The cumulative effect on the health of people who consume food grown by using chemical fertiliser can be exceedingly perilous. Food crops produced using chemicals may not be nutritious as they should be. Although using artificial fertiliser on crops may produce faster growth and some enhancement in the harvest in some cases, the nutritional value is far less compared to organic food products. Chemical fertiliser produces fewer essential nutrients such as calcium, zinc, and iron, according to various studies.

Chemical fertiliser contamination is dangerous to both rural and urban communities as the drinking water in the country draws predominantly from rivers, lakes, or other resources.

Although pipe-borne water commonly used in urban areas is purified before distribution, the river water contaminated by chemicals is creating a lethal danger to people when consumed.

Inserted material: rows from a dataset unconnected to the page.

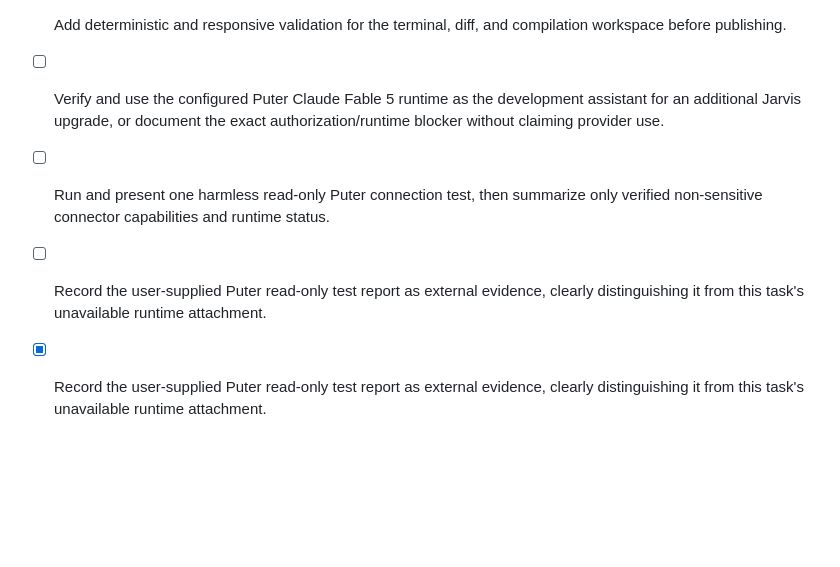
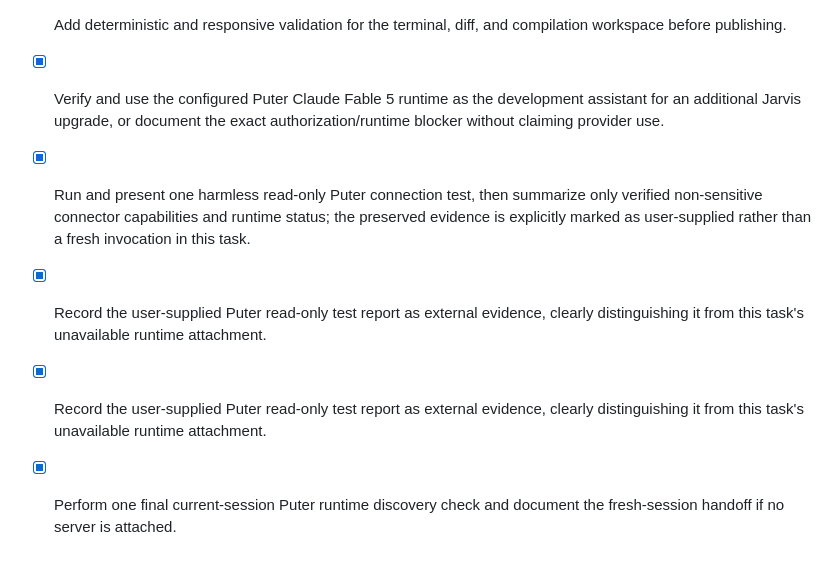
Before and after one commit to darkvirgoyt-beep/jarvis-personal-ai, a Markdown page: todo.md, the part around the change. Drawn GitHub-style; blank space fills up the shorter version.

Commit message:
Checkpoint: Finalize the Puter connector evidence record with official Claude Fable 5 discovery details and the documented fresh-session runtime-attachment requirement.

```diff
--- a/todo.md
+++ b/todo.md
@@ -236,9 +236,11 @@
 - [x] Extend supported approval-gated compile-job controls with clear runner status, build logs, and sanitized result artifacts.
 - [x] Add deterministic and responsive validation for the terminal, diff, and compilation workspace before publishing.
 
-- [ ] Verify and use the configured Puter Claude Fable 5 runtime as the development assistant for an additional Jarvis upgrade, or document the exact authorization/runtime blocker without claiming provider use.
+- [x] Verify and use the configured Puter Claude Fable 5 runtime as the development assistant for an additional Jarvis upgrade, or document the exact authorization/runtime blocker without claiming provider use.
 
-- [ ] Run and present one harmless read-only Puter connection test, then summarize only verified non-sensitive connector capabilities and runtime status.
+- [x] Run and present one harmless read-only Puter connection test, then summarize only verified non-sensitive connector capabilities and runtime status; the preserved evidence is explicitly marked as user-supplied rather than a fresh invocation in this task.
 
-- [ ] Record the user-supplied Puter read-only test report as external evidence, clearly distinguishing it from this task's unavailable runtime attachment.
 - [x] Record the user-supplied Puter read-only test report as external evidence, clearly distinguishing it from this task's unavailable runtime attachment.
+- [x] Record the user-supplied Puter read-only test report as external evidence, clearly distinguishing it from this task's unavailable runtime attachment.
+
+- [x] Perform one final current-session Puter runtime discovery check and document the fresh-session handoff if no server is attached.
```
Also changed, not shown: docs/puter-connector-status.md (+2 -1 lines).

In rural areas where agriculture is being done traditionally can cause similar harm when groundwater is contaminated due to the usage of chemical fertilizer.

Regrettably, in Sri Lanka, a small segment of people still attempts to justify the use of chemical fertiliser in agriculture for unknown reasons, perhaps for monetary gains from chemical fertiliser manufacturers and their agents. Although there can be temporary practicality issues, in principle the notion is unassailable.


There may be certain uses in chemical fertiliser as per their explanations. Nevertheless, most of the research papers published throughout the world does not discard the fact that using such fertiliser trigger damage to the environment and human health.

It is known that such damage is most often long-term, cumulative, and can be fatal. So-called intellectuals who are in favour of the continuance of chemical fertiliser usage should be invited to research thousands of victims who are either deceased or undergoing serious treatment for kidney disease, cancer, skin-related illnesses, and many other ailments.

However, concerns raised by experts on the country’s agricultural output also must be taken into consideration seriously. Also, the ongoing protests by the farming community seem genuine and perhaps created due to the inefficiency of the relevant state institutions.

Nevertheless, the Government must extend the highest priority to the agriculture farming fraternity and offer them reasonable solutions until carbonic farming is properly placed.

At this juncture, the entire country should support the move to reduce and eliminate the use of chemical fertiliser, not because of the Presidential manifesto or the Government’s request but to safeguard human lives in the country and the environment from the toxic effects of chemical fertiliser.

The answer to the havoc created by chemical fertiliser is organic farming and an environmentally friendly agricultural approach. Now it is a well-established fact that there is a dire need to move towards the goals of nurturing organic farming systems.